The Big Switch: Rewiring the World, from Edison to Google was written by Nicholas Carr, the author of Does IT Matter? Switch is much like a “Does IT Matter” Part II, where Carr proposes that computing is becoming a utility much like electricity, something all around us we no longer have to think about. But unlike electricity, the computer grid may have ominous side affects. This book is like Ray Kurzweil on depressants. Not pretty. Yet Carr makes a lot of observations about a dark side of ubiquitous computing that are hard to argue against. 4-out-of-5 [NordicTrack] Stars.
p.11 Around a century ago, manufacturers no longer had to be in the power generation business. What happened to the generation of power at that time is now happening to the processing of information. Private computer systems are being supplanted by services provided over a common grid.
What is Google but a giant information utility. Where’s the computer chip that processed your last Google search. You don’t know and you don’t care—anymore than you know or care about which generating station produced the kilowatts that light the lamp on your desk.
p.16 Current fragmentation of IT is wasteful. It is not sustainable. In the end the savings offered by utilities become too compelling to resist, even for the largest enterprises. The grid wins.
p.26 Unlike lesser inventors, Edison didn’t just create individual products, he created entire systems. He first imagined the whole, then he built the necessary pieces, making sure they all fit together seemlessly.
p.47 Even as companies were dismantling their power generation departments they were establishing new departments dedicated to the fledgling techhnology of automated data processing.
p.57 The replication of 10’s of 1000’s of independent data centers, all using similar hardware, running similar software and managed by similar types of workers has imposed severe penalties on the economy.
p.81 We may find twenty or so years from now that the personal computer has been a museum piece, a reminder of a curious time when all of us were forced to be amateur computer technicians.
p.146 Computerization puts many wage earners in a double bind. It reduces the demand for their jobs even as it expands the supply of workers ready and able to perform them.
In the YouTube economy, everyone is free to play, but only a few reap the rewards.
p.157 We may find that the culture of abundance being produced by the world wide computer is really just a culture of mediocrity—many miles wide, but only a fraction of an inch deep.
p.198 The connection of previously untethered computers into a network governed by strict protocols has actually created a new apparatus of control.
p.216 “Ultimately,” explained Google’s Brin, “we want to have the entire world’s knowledge connected to your mind.” Bill Gates said that he was wary of that idea. “I don’t feel the same way.
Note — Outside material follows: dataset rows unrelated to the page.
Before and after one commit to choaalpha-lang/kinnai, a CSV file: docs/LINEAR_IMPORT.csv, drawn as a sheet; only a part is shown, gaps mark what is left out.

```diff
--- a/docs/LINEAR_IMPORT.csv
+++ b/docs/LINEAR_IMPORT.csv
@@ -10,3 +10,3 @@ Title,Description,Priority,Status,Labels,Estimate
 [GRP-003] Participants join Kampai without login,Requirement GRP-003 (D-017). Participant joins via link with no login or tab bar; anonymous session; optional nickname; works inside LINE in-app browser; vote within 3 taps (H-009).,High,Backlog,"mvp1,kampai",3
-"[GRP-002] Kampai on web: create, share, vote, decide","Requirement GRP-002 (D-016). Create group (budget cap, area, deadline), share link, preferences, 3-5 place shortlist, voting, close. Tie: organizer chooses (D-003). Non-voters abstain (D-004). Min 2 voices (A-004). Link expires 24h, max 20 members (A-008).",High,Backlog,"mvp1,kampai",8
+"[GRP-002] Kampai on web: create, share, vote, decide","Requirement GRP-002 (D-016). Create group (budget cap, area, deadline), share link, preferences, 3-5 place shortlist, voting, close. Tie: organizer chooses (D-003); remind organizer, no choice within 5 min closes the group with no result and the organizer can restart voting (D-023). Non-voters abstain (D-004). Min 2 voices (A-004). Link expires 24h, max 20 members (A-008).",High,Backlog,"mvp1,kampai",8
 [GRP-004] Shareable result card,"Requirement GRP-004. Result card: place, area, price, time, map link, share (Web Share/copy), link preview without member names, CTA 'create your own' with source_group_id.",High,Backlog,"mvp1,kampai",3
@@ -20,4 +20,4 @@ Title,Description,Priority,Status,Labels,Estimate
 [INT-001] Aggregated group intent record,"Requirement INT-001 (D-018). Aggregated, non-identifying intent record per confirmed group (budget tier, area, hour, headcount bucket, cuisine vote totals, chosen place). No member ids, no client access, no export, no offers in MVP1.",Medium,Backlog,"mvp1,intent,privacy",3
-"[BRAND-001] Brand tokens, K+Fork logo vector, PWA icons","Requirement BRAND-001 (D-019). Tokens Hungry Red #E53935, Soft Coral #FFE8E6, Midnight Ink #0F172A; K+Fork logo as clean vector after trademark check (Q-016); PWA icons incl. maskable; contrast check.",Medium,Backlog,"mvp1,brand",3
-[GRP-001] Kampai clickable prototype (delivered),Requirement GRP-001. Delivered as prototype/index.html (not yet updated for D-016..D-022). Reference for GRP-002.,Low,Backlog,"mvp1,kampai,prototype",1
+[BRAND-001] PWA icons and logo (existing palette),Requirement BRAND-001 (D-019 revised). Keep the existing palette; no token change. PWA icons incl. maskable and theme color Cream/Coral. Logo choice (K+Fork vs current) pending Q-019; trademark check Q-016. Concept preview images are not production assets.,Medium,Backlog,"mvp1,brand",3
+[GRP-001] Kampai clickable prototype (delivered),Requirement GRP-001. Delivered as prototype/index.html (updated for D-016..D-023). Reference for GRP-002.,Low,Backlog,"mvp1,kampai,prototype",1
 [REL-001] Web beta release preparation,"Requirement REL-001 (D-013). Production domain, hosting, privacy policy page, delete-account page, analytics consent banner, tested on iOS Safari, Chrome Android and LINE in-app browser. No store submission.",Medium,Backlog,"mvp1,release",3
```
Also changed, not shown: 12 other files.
I’m happy the computer is over there and I’m over here.”
p.217 It also offers the potential for outside control of human behavior through digital media. We will become programmable, too.
p.219 We play a similar role to the Mechanical Turk without even realizing it in the operation of Google’s search engine.
p.228 We are the web’s neurons. The more links we click, pages we view, and transactions we make—the more faster we fire—the more intelligence the web collects, the more economic value it gains, the more profit it throws off.